Are you thinking about buying a house now that you’re retired? Maybe you’re planning a senior downsize, moving closer to family, or even becoming a first-time homeowner in retirement. Whatever your reasons, you should know that it is possible to buy a house when you’re no longer working. However, there are some challenges to be aware of.
Pros and Cons of Buying a Home in Cash
Paying cash for a home saves on closing costs, eliminates mortgage payments in retirement, and makes you a more competitive buyer. However, paying cash isn’t all good news: When you buy a home in cash, you tie up money in an illiquid asset. That’s fine if you’ve already saved more than enough money for retirement, but if you might need that money to pay for healthcare or long-term care, you’re better off getting a mortgage and keeping your cash liquid.
Getting a mortgage may be wise even if you can afford to pay cash. While you’ll pay interest on a mortgage, the interest rate may be lower than the return you could earn on other investments. You’ll also lose out on the mortgage interest tax deduction. If you’re thinking about paying cash for your home, talk to a financial advisor first to make sure it’s the right choice for your money.
Getting a Mortgage in Retirement:
Lenders can’t deny a mortgage to anyone based on age, which means you can borrow for a home whether you’re 35 or 85. However, lenders do want proof that you have an adequate debt-to-income ratio, which can be hard to achieve when you no longer have a salary.
Luckily, retirees can include Social Security income, 401(k) and IRA distributions, and other income sources when qualifying for a mortgage. However, there is a catch: Lenders like Fannie Mae only count income that’s “stable, predictable, and likely to continue.” When it comes to exhaustible resources like retirement accounts, lenders want proof the income will continue for at least three years. Mass Mutual explains lending requirements for retirees more in-depth.

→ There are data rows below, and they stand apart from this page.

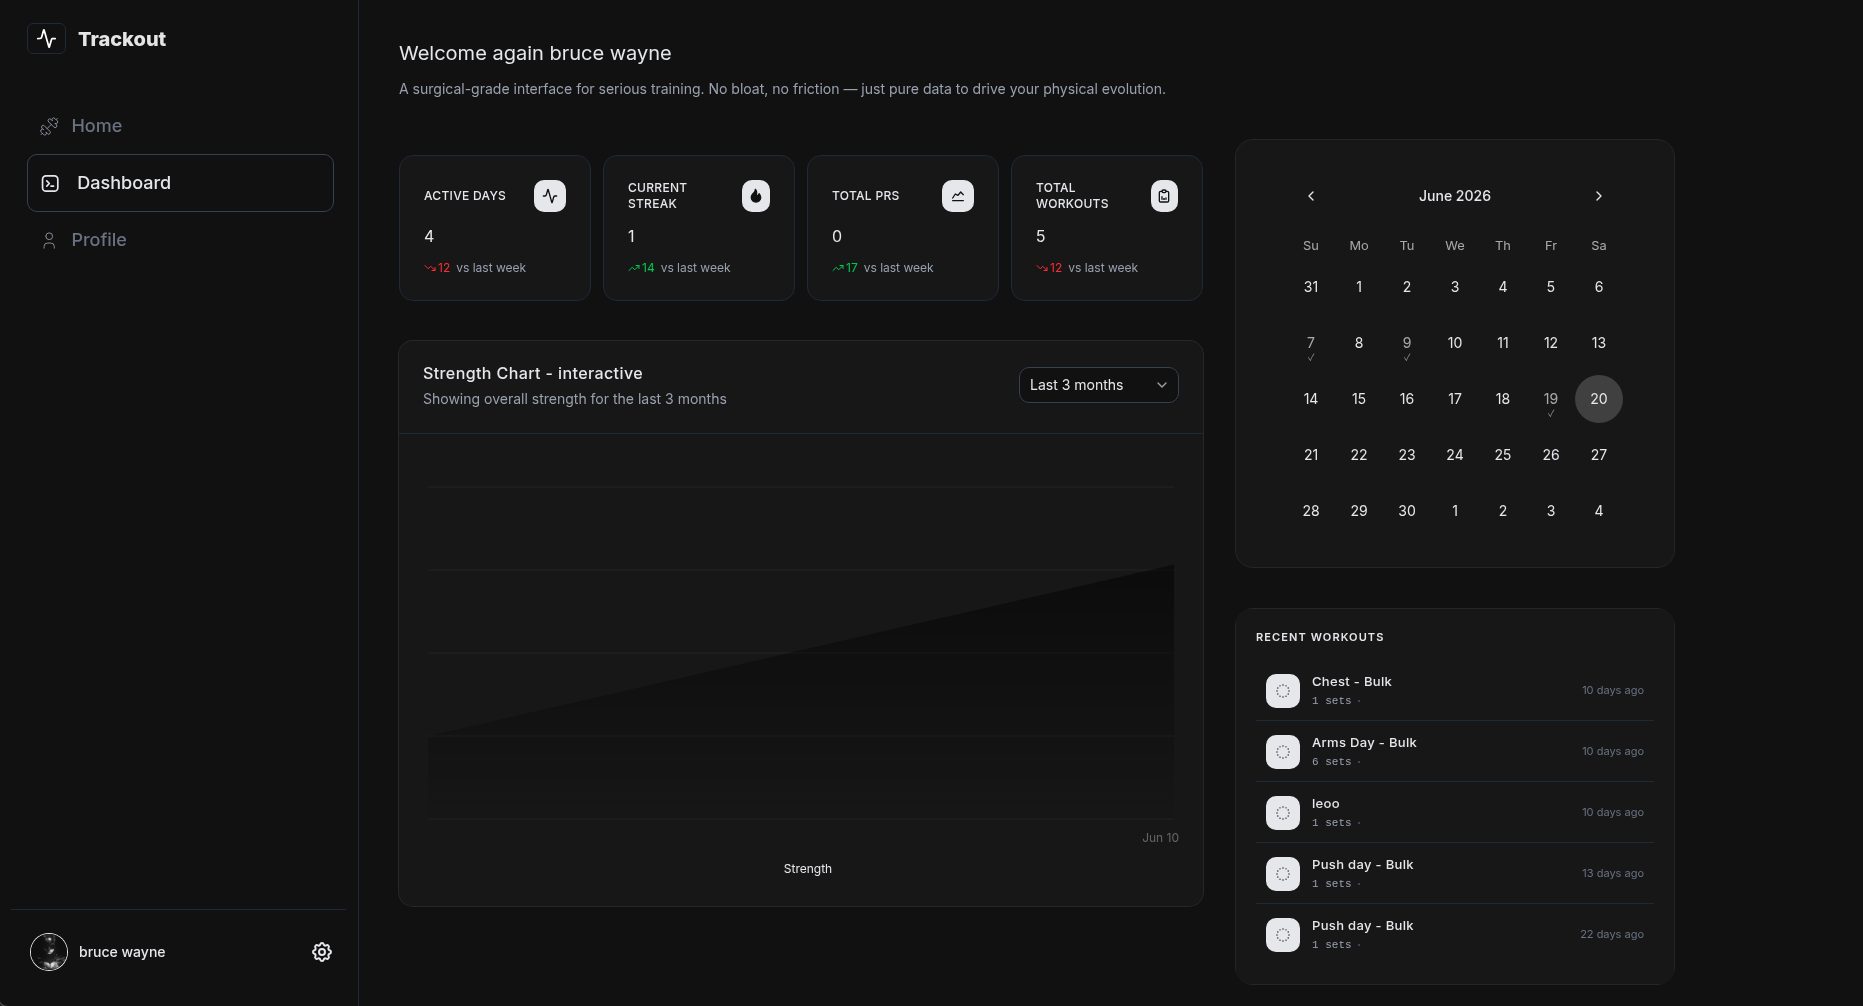
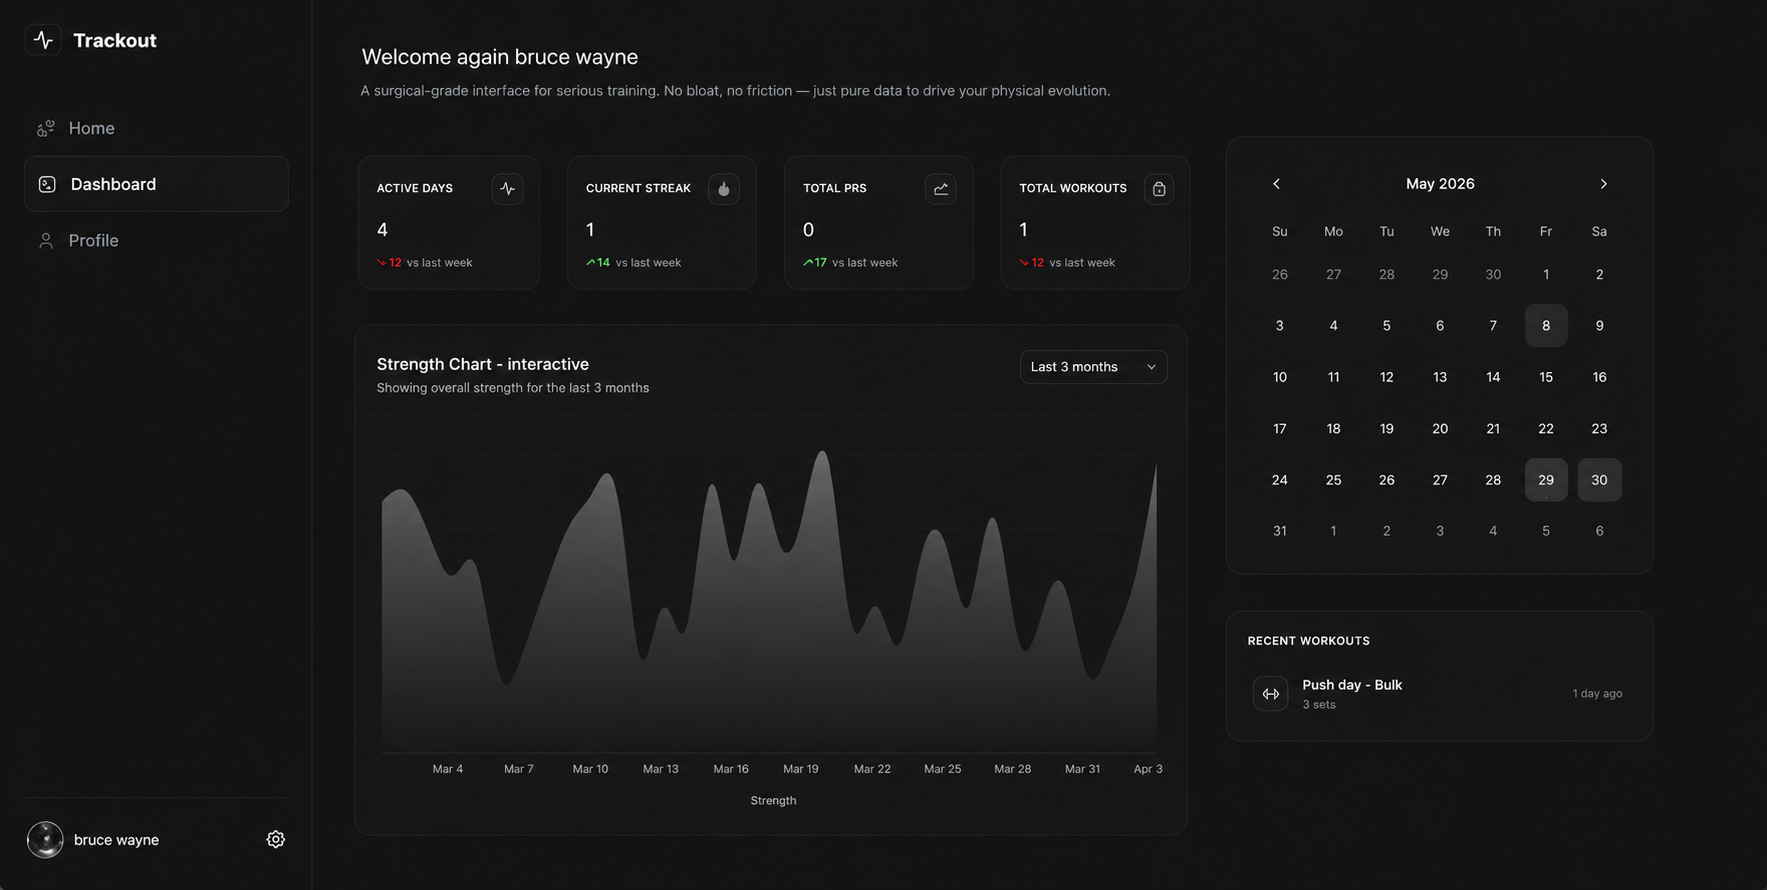
style(ui): enhance dark mode calendar and mockup shadows

diff --git a/client/src/pages/DashboardPage.tsx b/client/src/pages/DashboardPage.tsx
@@ -159,8 +159,8 @@ const DashboardPage = () => {
                             <ChartAreaInteractive />
                         </div>
                     </div>
-                    <div className="flex h-screen flex-col gap-10 px-5 md:flex-row md:items-start lg:flex-col lg:px-0">
-                        <div className="w-full shrink-0 overflow-hidden rounded-2xl border border-neutral-200 bg-white p-5 md:w-80 lg:w-110 dark:border-neutral-800 dark:bg-neutral-900 dark:text-line-color">
+                    <div className="flex h-screen flex-col gap-10 md:flex-row md:items-start lg:flex-col lg:px-0">
+                        <div className="w-full shrink-0 overflow-hidden rounded-2xl border border-neutral-200 bg-white p-5 md:w-80 lg:w-120 dark:border-neutral-800 dark:bg-neutral-900 dark:text-line-color">
                             <Calendar size="md" className="w-full bg-white  rounded-2xl md:w-auto lg:w-full dark:bg-neutral-900 dark:text-line-color " />
                         </div>
                         <div className="h-auto w-full rounded-2xl border border-neutral-200 bg-white dark:border-neutral-800 dark:bg-near-black dark:">

diff --git a/client/src/components/ui/Calender.tsx b/client/src/components/ui/Calender.tsx
@@ -17,7 +17,7 @@ const CalenderComponent = ({ size = "lg", className="", ...props }) => {
                 <Calendar
                     mode="single"
                     disabled={ActiveDates}
-                    className={`w-full bg-white shadow-none dark:bg-neutral-900 dark:text-line-color ${size === "lg" ? "[--cell-radius:--spacing(10)] md:[--cell-size:--spacing(10)] lg:[--cell-size:--spacing(12)]" : " [--cell-radius:--spacing(9)] md:[--cell-size:--spacing(10)] lg:[--cell-size:--spacing(12)]"}`}
+                    className={`w-full bg-white shadow-none dark:bg-neutral-900 dark:text-line-color ${size === "lg" ? "[--cell-radius:--spacing(10)] md:[--cell-size:--spacing(10)] lg:[--cell-size:--spacing(13)]" : " [--cell-radius:--spacing(9)] md:[--cell-size:--spacing(10)] lg:[--cell-size:--spacing(14)]"}`}
                     modifiers={{
                         active: ActiveDates,
                     }}

diff --git a/client/src/components/dashboard/DashBoardChart.tsx b/client/src/components/dashboard/DashBoardChart.tsx
@@ -14,7 +14,7 @@ import { useStats } from "../../stores/user.store"
 
 export const description = "An interactive area chart"
 
-export default function ChartAreaInteractive({ className="" }) {
+export default function ChartAreaInteractive({ className = "" }) {
     const [timeRange, setTimeRange] = React.useState("90d")
 
     const chartData = useStats((state) => state.stats?.chartStats)
@@ -29,7 +29,7 @@ export default function ChartAreaInteractive({ className="" }) {
         },
     }
 
-    const filteredData = chartData?.filter((item:any) => {
+    const filteredData = chartData?.filter((item: any) => {
         const date = new Date(item.date)
         const referenceDate = new Date("2024-06-30")
         let daysToSubtract = 90

diff --git a/client/src/pages/LandingPage.tsx b/client/src/pages/LandingPage.tsx
@@ -82,7 +82,7 @@ const DashboardMockup = () => {
         <div className="my-20 ml-15 flex h-150 w-300 cursor-default items-center justify-center overflow-hidden rounded-lg p-5 select-none lg:ml-0 lg:w-auto">
             <img
                 src={theme === "light"? "./mockup.png":"/mockup-dark.png"}
-                className="shadow-aesthetic h-full w-full cursor-default rounded-lg select-none"
+                className="shadow-aesthetic h-full w-full cursor-default rounded-lg select-none dark:shadow-aesthetic-dark"
             />
         </div>
     )

diff --git a/client/src/index.css b/client/src/index.css
@@ -31,6 +31,7 @@ img {
     --shadow-standard:
         0px 2px 3px -1px rgba(0, 0, 0, 0.1), 0px 1px 0px 0px rgba(25, 28, 33, 0.02),
         0px 0px 0px 1px rgba(25, 28, 33, 0.08);
+--shadow-aesthetic-dark: 0 6px 20px rgb(0 0 0 / 0.4);
     --shadow-aesthetic: 0 3px 10px rgb(0, 0, 0, 0.1);
     --shadow-euphonious: 0px 10px 1px rgba(221, 221, 221, 1), 0 10px 20px rgba(204, 204, 204, 1);
 }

Now that you know what counts as income, you can calculate your debt-to-income ratio to see if you meet lenders’ standards. While a lower debt-to-income ratio is always better, some lenders work with buyers who have higher ratios, so don’t be afraid to shop around.
Finding an Age-Friendly Home:
For many seniors, the challenge isn’t paying for a home — it’s finding a home worth buying. That’s not to say there aren’t fantastic homes on the market! However, many homes aren’t designed for the needs of people with mobility problems. Since senior buyers are looking for a house they can live in for years to come, age-friendly features like step-free entrances and accessible bathrooms are important even if they’re not needed today.
Age-friendly features are more common in new homes than older housing stock. Features like first-floor master bedrooms, wide doorways and hallways, and open-concept rooms are easier to find in today’s homes, limiting the amount of remodeling that’s needed. However, you should make room in your budget for aging-in-place modifications, as even the most modern home may need some changes. As long as a house only needs minor updates like installing slip-resistant flooring and lever door handles, remodeling for accessibility can be quite affordable.
Moving in retirement is bittersweet. On one hand, you have to say goodbye to the family home you’ve loved for years. On the other, you get to age gracefully in a house that’s suited to your needs — and maybe give your finances a boost along the way. If you’re thinking about buying a home in retirement and need guidance, reach out for help finding your ideal age-friendly home.